Corinne begins to notice odd occurrences after that night. First she spots a beautiful stranger speaking to the town witch at the market. Then this same beauty, called Severine, turns up at Corinne’s house, cooking dinner for her father. Danger is in the air. Sure enough, bewitching Corinne’s father is the first step in Severine’s plan to claim the entire island for the jumbies. Corinne must call on her courage and her friends and ancient magic to stop Severine and to save her island home. (publisher’s summary)
William Shakespeare’s The Phantom of Menace by Ian Doescher — from Quirk
**This isn’t my cup of tea, so I passed it along to Serena**
Join us, good gentles, for a merry reimagining of Star Wars: Episode One as only Shakespeare could have written it. The entire saga starts here, with a thrilling tale featuring a disguised queen, a young hero, and two fearless knights facing a hidden, vengeful enemy.
‘Tis a true Shakespearean drama, filled with sword fights, soliloquies, and doomed romance…all in glorious iambic pentameter and coupled with twenty gorgeous Elizabethan illustrations. Hold on to your midi-chlorians: The play’s the thing, wherein you’ll catch the rise of Anakin! (publisher’s summary)
What books did you add to your shelves recently?

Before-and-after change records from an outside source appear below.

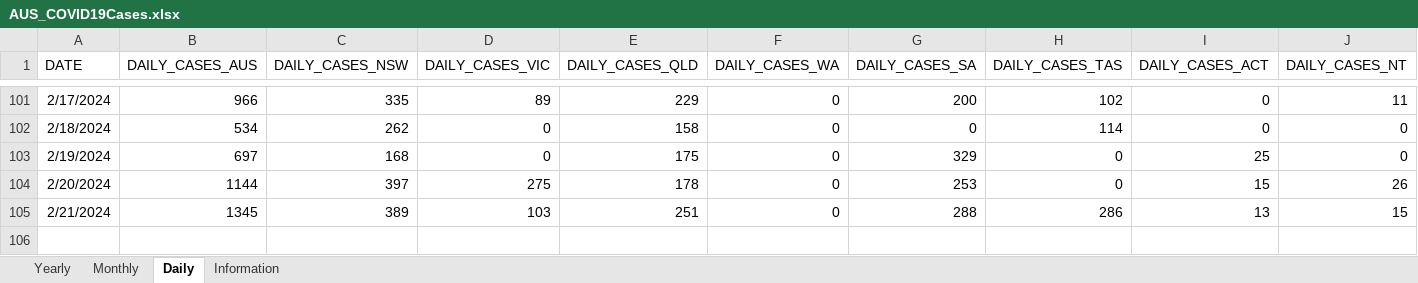
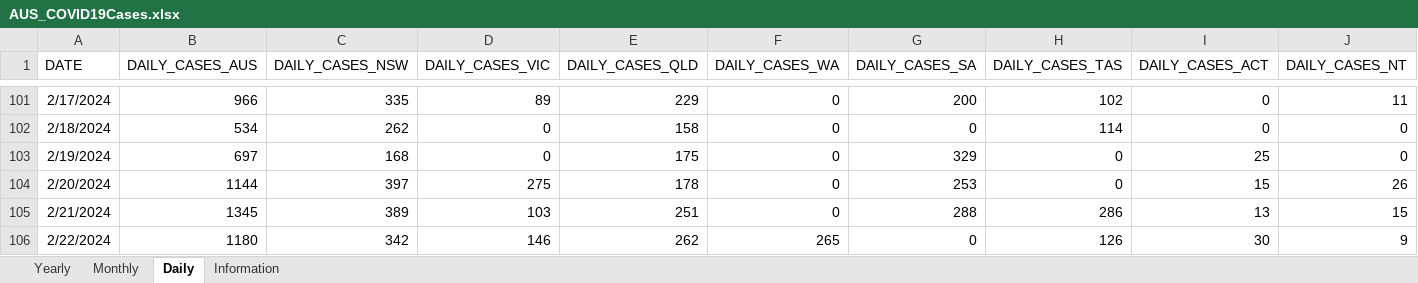
Before and after one commit to dbRaevn/covid19, an Excel workbook: pandemic/AUS_COVID19Cases.xlsx, sheet Daily, drawn as a sheet; only a part is shown, gaps mark what is left out; values as stored, in another font and other column widths than the file's, no borders; rows hold the shown columns only; the diff names each change by its address in the sheet, - before the commit and + after, or states it on an @@ line.

Commit message:
Update AUS_COVID19Cases.xlsx

```diff
--- a/pandemic/AUS_COVID19Cases.xlsx (sheet Daily)
+++ b/pandemic/AUS_COVID19Cases.xlsx (sheet Daily)
+row 106: 2/22/2024 | 1180 | 342 | 146 | 262 | 265 | 0 | 126 | 30 | 9
```
Also changed, not shown: sheet Yearly, sheet Monthly, sheet Information.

© 2015 Anna Horner of Diary of an Eccentric. All Rights Reserved. Please do not reproduce or republish content without permission.